Years later, after earning my college degree, I was encouraged to attend Officer Training School where I graduated first in my class and was commissioned a 2nd Lieutenant in the USMC. Immediately, one of my senior officers, a captain, began a nonstop campaign of sexual harrassment. My supervisors, all men of course, informed me that he was wrong but that he was my superior officer and I could not even look at him disrespectfully when he made lewd comments. When his harassment grew more serious and I felt I was in physical danger, I resigned my commission. I loved my job and I was good at it, but it wasn't worth my life. I wrote a book about my experiences in the early 1980's. Editors responded by saying, "This is a good book and well-written, but we don't believe it. It may be true, but people won't believe it." Sigh. Now, thirty years later, some people would believe me -- but not the Men in Charge.
Those are just three of many many incidents. Each time, I learned that when I was reasonable, polite and "nice," the abuse continued. But when I expressed outrage and justifiable anger, the bullies recognized the emotions - they were looking in the mirror. And so, I maintain that if Dr. Ford had arrived at the hearing and began by saying, "I am outraged and insulted by the treatment I have received at the hands of this committee and at the misogynistic remarks that have been made to news reporters about me in advance of my testimony. I have been prejudged and dismissed as someone whose voice is not important. But let me tell you that my voice is important and it will be heard...." And if she had shouted and demanded justice and asserted that unacceptable behavior would not longer be acceptable, things might have gone differently. Senator Harris might have stood up and applauded. Senator Corker might have nodded his head. And Mr. Hatch and Mr. Grassley and Mr. Graham (I won't call them Senators because they don't act senatorial) would have muttered, "Stupid bitch," but they would have taken her seriously.

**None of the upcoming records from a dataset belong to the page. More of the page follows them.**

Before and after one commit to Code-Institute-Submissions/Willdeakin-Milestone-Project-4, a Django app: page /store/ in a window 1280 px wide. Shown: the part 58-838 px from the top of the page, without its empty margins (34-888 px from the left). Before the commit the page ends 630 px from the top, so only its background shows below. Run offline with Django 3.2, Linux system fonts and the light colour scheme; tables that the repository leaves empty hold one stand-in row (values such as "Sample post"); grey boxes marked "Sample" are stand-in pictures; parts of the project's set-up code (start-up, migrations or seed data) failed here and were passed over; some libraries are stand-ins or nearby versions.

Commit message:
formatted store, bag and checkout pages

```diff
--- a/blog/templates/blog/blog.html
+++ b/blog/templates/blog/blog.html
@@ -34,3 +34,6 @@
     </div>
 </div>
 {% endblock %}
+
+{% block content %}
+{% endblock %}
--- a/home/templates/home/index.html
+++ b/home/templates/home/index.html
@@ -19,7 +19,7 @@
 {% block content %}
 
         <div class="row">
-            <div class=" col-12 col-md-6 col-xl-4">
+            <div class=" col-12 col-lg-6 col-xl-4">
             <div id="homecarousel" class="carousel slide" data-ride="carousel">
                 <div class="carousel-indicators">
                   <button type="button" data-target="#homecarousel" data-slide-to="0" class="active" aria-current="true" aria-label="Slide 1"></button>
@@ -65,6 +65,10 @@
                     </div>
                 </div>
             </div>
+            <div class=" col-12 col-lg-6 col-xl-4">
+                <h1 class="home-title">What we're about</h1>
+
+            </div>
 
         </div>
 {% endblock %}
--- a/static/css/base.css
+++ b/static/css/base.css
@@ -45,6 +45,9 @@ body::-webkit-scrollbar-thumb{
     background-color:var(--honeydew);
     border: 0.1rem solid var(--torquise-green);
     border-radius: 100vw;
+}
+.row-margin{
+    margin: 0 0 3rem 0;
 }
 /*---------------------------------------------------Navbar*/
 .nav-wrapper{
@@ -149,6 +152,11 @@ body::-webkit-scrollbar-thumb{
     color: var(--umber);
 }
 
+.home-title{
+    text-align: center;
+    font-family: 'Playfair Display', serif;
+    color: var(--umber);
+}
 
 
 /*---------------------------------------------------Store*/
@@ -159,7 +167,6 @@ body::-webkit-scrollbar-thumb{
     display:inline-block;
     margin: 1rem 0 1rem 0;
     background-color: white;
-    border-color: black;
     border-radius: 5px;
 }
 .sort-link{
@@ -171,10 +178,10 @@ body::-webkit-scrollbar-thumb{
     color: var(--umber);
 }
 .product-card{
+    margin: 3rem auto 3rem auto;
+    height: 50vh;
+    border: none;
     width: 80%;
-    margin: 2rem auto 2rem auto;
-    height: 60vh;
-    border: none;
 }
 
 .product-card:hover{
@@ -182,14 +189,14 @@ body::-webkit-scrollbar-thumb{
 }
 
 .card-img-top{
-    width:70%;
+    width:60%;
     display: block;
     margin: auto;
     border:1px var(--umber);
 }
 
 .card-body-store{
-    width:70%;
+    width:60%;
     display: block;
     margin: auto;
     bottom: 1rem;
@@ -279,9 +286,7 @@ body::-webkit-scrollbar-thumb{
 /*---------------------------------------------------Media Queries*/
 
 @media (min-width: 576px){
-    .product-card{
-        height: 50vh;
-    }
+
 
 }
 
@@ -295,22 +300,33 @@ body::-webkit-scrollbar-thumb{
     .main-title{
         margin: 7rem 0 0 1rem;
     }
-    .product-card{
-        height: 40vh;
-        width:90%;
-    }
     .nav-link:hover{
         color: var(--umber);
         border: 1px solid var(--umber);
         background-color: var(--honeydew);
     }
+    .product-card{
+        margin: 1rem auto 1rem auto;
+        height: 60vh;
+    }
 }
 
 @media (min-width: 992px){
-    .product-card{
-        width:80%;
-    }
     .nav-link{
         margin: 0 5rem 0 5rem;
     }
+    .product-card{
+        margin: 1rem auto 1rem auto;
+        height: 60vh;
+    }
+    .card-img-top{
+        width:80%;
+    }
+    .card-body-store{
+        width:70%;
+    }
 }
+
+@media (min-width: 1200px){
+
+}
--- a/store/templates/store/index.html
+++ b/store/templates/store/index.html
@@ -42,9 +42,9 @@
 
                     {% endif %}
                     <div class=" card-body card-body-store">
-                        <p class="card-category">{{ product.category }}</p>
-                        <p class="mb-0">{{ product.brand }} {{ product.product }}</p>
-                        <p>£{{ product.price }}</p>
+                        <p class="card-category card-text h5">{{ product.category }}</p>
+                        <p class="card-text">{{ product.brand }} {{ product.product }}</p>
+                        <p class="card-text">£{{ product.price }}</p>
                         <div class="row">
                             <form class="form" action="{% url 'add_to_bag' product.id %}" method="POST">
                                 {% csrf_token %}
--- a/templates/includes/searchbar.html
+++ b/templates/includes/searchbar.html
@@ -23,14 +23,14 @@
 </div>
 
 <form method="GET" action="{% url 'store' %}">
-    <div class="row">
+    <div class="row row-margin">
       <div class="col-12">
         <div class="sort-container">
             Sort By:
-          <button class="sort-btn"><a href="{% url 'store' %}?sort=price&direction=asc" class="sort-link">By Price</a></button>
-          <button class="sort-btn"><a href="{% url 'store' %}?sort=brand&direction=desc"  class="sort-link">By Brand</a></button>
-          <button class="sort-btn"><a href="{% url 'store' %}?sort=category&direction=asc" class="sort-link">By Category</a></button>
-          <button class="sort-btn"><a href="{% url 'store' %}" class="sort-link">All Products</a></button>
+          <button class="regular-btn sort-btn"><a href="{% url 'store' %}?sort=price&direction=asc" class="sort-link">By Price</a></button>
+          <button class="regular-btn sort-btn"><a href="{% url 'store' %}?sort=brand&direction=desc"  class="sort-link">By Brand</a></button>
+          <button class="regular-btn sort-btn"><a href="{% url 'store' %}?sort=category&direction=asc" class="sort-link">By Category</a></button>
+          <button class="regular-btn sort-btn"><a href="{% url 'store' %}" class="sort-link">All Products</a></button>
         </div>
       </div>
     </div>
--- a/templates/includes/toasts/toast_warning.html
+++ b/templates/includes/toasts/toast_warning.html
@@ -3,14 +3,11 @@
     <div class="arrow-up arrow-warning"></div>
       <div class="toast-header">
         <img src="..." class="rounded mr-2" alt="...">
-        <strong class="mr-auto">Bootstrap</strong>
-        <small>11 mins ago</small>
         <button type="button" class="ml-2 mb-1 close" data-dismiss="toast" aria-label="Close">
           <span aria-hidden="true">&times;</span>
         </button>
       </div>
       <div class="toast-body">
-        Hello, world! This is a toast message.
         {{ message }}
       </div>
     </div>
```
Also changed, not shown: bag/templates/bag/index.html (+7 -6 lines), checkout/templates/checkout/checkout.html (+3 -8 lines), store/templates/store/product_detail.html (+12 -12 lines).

As this is being written, Senator Flake has just demanded a one-week delay and an FBI investigation. His voice is important and he should be heard. My fingers are crossed that the Senate does the right thing. But, either way, my voice will not be silenced. And neither will the voices of all the "bitches" who will continue protesting and who will be voting in November.